AL5: more Staff development should be “devoted to encouraging colleagues to share their material and to begin evaluating each others’ work. Tutors are not always good at commenting on each other, while many people, quite understandably, are anxious about being criticised.”
AL6: highlights the need to invite “tutors to create and upload new materials in a more collaborative way, for example, organising material development sessions according to each particular module.”
LORO in your professional practice: a framework for reflection Instructions: (1) Read the whole page BEFORE starting to write. (2) Write a coherent narrative; i.e. link each idea to the next like you would in a story. (the narrative frame is what is in bold)
The way I use LORO in preparation for a tutorial is to check what the module team has uploaded and use it to just see what they have included and what activities they suggest. I usually modify, build on their work and come up with my own version which usually breaks down the various activities into tasks that are more suitable for my students.

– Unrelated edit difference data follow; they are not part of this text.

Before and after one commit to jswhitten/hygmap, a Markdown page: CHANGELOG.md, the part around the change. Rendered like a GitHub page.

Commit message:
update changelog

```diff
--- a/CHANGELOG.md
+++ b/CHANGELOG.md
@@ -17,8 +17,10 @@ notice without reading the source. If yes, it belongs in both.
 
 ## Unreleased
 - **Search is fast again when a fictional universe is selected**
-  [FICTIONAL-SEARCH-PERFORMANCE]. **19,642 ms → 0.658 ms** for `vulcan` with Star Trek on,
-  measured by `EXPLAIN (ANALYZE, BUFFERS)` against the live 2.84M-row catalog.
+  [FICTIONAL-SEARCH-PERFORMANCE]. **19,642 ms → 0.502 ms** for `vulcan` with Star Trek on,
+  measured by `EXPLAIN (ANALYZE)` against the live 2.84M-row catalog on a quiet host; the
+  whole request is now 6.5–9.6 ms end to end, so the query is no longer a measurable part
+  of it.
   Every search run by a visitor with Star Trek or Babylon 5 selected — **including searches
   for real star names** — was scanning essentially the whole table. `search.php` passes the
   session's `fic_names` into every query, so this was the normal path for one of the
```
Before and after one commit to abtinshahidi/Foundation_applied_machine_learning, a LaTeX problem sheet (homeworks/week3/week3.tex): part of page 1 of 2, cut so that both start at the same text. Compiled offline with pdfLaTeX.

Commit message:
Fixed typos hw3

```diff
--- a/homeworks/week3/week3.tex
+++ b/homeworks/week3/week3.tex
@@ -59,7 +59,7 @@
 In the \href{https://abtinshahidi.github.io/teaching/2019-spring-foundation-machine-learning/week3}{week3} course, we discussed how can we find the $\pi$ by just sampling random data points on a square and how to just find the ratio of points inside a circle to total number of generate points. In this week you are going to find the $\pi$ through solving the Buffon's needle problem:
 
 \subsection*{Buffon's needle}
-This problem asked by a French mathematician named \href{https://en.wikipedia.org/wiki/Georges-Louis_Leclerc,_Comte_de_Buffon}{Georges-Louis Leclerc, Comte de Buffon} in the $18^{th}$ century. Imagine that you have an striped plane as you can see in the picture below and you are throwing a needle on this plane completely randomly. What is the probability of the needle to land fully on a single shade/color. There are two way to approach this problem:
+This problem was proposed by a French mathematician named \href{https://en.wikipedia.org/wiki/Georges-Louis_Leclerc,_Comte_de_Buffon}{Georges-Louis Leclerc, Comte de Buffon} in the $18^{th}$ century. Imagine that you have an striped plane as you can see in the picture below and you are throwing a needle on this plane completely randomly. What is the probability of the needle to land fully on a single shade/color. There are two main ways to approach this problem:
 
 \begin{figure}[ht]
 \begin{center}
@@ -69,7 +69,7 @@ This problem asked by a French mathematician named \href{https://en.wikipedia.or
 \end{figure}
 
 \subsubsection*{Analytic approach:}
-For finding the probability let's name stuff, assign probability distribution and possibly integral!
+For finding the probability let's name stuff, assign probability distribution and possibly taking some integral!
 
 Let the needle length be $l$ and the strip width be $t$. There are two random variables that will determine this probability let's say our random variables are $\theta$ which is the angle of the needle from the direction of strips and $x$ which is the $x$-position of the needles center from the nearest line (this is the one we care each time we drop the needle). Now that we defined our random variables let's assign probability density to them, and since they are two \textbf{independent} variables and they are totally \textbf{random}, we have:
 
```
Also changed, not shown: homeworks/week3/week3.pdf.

I often also check what other teachers have done to teach the same topic or a similar structure. To find their materials I enter the topic in the search box. Luckily I can speak Spanish and French so I can understand the materials.
However, I have never downloaded any materials prepared by other teacher. The main reason for this is that I just look for ideas and then I prepare my own whiteboards/ powerpoints in a creative way. For instance, I remember a particular case when I was preparing to teach hotel reservations and I decided to see what others had done. I searched ‘hotel reservations’ and found a German worksheet designed to scaffold a role play by giving prompts in English. This prompted me to prepare a similar worksheet for my lesson. To make these searches easier it would be very helpful if the tags were standardised as I noticed that for each topic the resources have been freely entered under many different headings and I wonder if I might have missed materials classified using a tag I had not thought of.
In terms of my own teaching practice, I think that sharing the resources I have created with colleagues stimulates me to write very good materials, test them and improve them so that they can be used by someone else. Thus LORO really pushes me to produce better materials. It also gives me an opportunity to gain useful feedback on the work I do, although, so far I have only received one comment. However, I do worry about what some of my colleagues say as they don’t approve of me uploading materials for free. They say that if I keep uploading my work, the university will never consider paying for the work I or they do. This criticism, not their arguments, sometimes demotivates me. In relation to my own teaching practice, what I think about LORO is that it is a great opportunity for me to showcase my work, gain feedback and learn from what others do. […] Narrative framework based on : Gary Barkhuizen , Rosemary Wette (2008) ‘Narrative frames for investigating the experiences of language teachers’, System, 36, 372–387
“ LORO is just a means to an end, it’s not about LORO but about promoting a change in working practices to encourage sharing, discussion, collaboration and transparency, leading to improved teaching and learning”